The Rode NT1KIT Condenser Microphone Cardioid features a pressure gradient acoustic principle, has a frequency range of 20Hz to 20kHz and comes with an SMR shock mount and dust cover.

Buy the Rode NT1KIT Condenser Microphone Cardioid on Amazon.com.

If you’re looking for a seriously over-top condenser microphone with a small diaphragm, the AKG Pro Audio C414 XLII is your best bet.

The microphone delivers incredible sound quality for lead vocals and solo instruments and has nine selectable polar patterns, plus three attenuation levels for close-up recording or high-output sources. And three switchable bass-cut filters help to reduce wind noise and stage vibration.

Buy the AKG Pro Audio C414 XLII Vocal Condenser on Amazon.com.

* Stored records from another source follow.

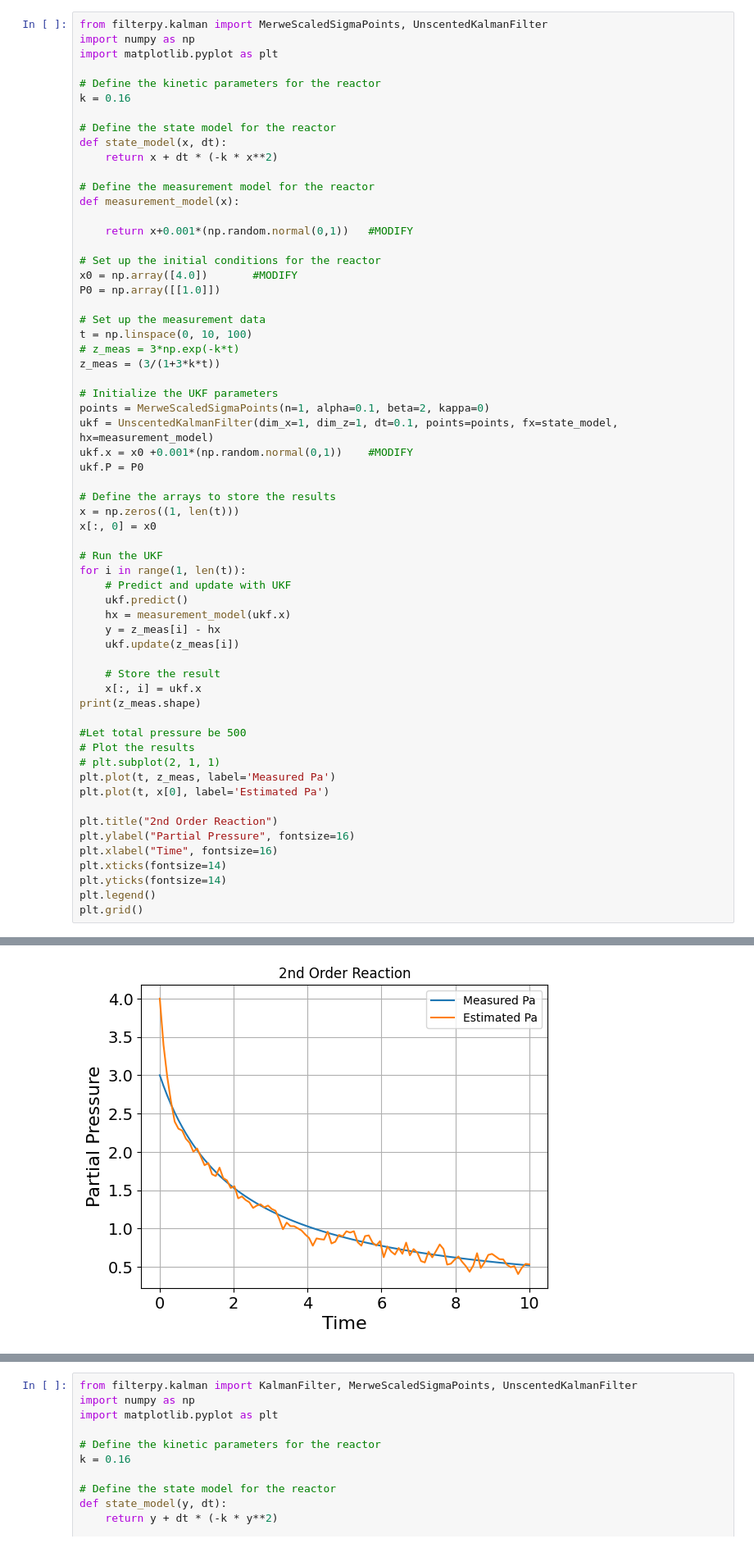
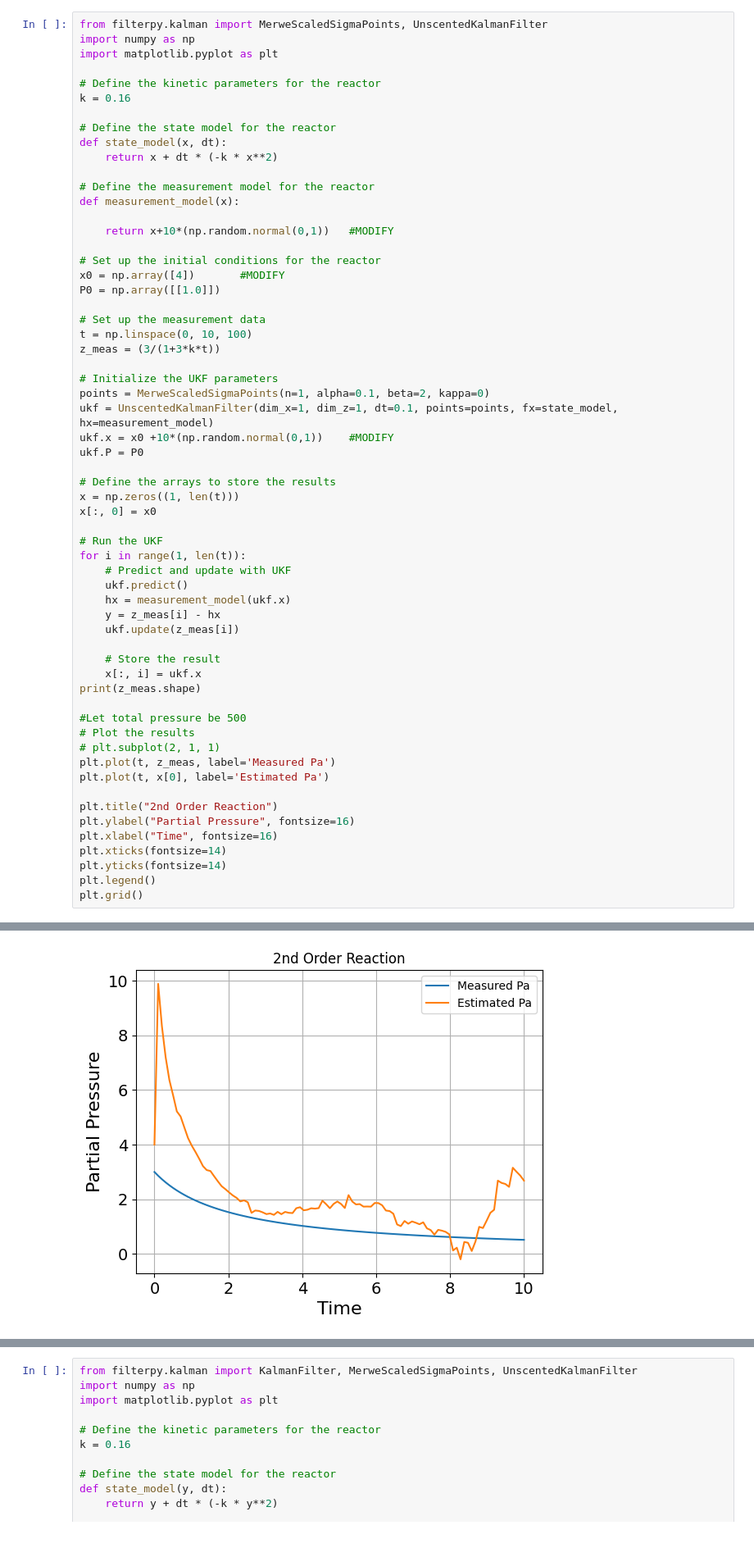
Before and after one commit to Amokmac07/B.Tech-Final-year-Project, a Jupyter notebook: KF_UKF_compare.ipynb, the cells around one changed output, grey strips where cells are left out. Shown: that part at 82% size. Cells and saved outputs as stored; diff of their text form.

```diff
--- a/KF_UKF_compare.ipynb
+++ b/KF_UKF_compare.ipynb
@@ -83,52 +153,51 @@ def state_model(x, dt):
 # Define the measurement model for the reactor
 def measurement_model(x):
 
-    return x+0.001*(np.random.normal(0,1))   #MODIFY
+    return x+10*(np.random.normal(0,1))   #MODIFY
 
 # Set up the initial conditions for the reactor
-x0 = np.array([4.0])       #MODIFY
+x0 = np.array([4])       #MODIFY
 P0 = np.array([[1.0]])
 
 # Set up the measurement data
 t = np.linspace(0, 10, 100)
-# z_meas = 3*np.exp(-k*t)
 z_meas = (3/(1+3*k*t))
 
 # Initialize the UKF parameters
 points = MerweScaledSigmaPoints(n=1, alpha=0.1, beta=2, kappa=0)
 ukf = UnscentedKalmanFilter(dim_x=1, dim_z=1, dt=0.1, points=points, fx=state_model, hx=measurement_model)
-ukf.x = x0 +0.001*(np.random.normal(0,1))    #MODIFY
+ukf.x = x0 +10*(np.random.normal(0,1))    #MODIFY
 ukf.P = P0
 
 # Define the arrays to store the results
 x = np.zeros((1, len(t)))
 x[:, 0] = x0
 
 # Run the UKF
 for i in range(1, len(t)):
     # Predict and update with UKF
     ukf.predict()
     hx = measurement_model(ukf.x)
     y = z_meas[i] - hx
     ukf.update(z_meas[i])
 
     # Store the result
     x[:, i] = ukf.x
 print(z_meas.shape)
 
 #Let total pressure be 500
 # Plot the results
 # plt.subplot(2, 1, 1)
 plt.plot(t, z_meas, label='Measured Pa')
 plt.plot(t, x[0], label='Estimated Pa')
 
 plt.title("2nd Order Reaction")
 plt.ylabel("Partial Pressure", fontsize=16)
 plt.xlabel("Time", fontsize=16)
 plt.xticks(fontsize=14)
 plt.yticks(fontsize=14)
 plt.legend()
 plt.grid()
 # %% [output]
 (100,)
-[figure, old version]
+[figure, new version]
```
Also changed, not shown: parts of 5 cells of this notebook, 10 other files.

About Dynamic Microphones

Compared to condenser microphones, dynamic microphones are much more rugged. They're also especially resistant to moisture and other forms of abuse, which makes them the perfect choice onstage. Dynamic microphones like the Shure SM57 and Shure SM58 are legendary for not only their good sound quality, but also for the amount of abuse they can withstand. Any good rock club probably has at least five of each of these microphones in various states of aesthetic ruin, but they still turn on and more than likely sound just as they did the day they came out of the package.

Buy the Shure SM58 on Amazon.com.

Dynamic microphones don't require their own power supply like condenser microphones. However, their sound quality is generally not as accurate. Most dynamic microphones have a limited frequency response, which makes them well-suited, along with their ability to withstand high sound pressure levels, for loud guitar amps, live vocals and drums.

Choosing the Right Mic

To make the best choice, you should consider what you are doing with the mic.

If you're recording vocals at home, you'll want a large-diaphragm condenser microphone if you have phantom power; if not, you might want to consider a large-diaphragm dynamic microphone like the Shure SM7B, available on Amazon.com.

If you're recording acoustic guitar, you'll be best served by good small-diaphragm condenser microphone. A good choice if you’re on a budget is the Marshall MXL 603S, but if you’re looking for a much better upgrade, the Neumann KM184 does the trick.

Buy the Marshall MXL 603S on Amazon.com.

Buy the Neumann KM184 on Amazon.com.

For recording on cello/upright bass, the one to choose is a large-diaphragm condenser mic. This is because, while the strings resonate quickly, the slower transient response of the large-diaphragm microphone will make for better low-frequency reproduction on these instruments.

Concert taping works best with a pair of small-diaphragm condenser microphones for stereo recording. The small diaphragm allows for faster and more accurate transient replication and better low-end reproduction.

For drums, you'll want a combination of dynamic and condenser microphones. Here’s are some recommendations. All these mics are available on Amazon.com.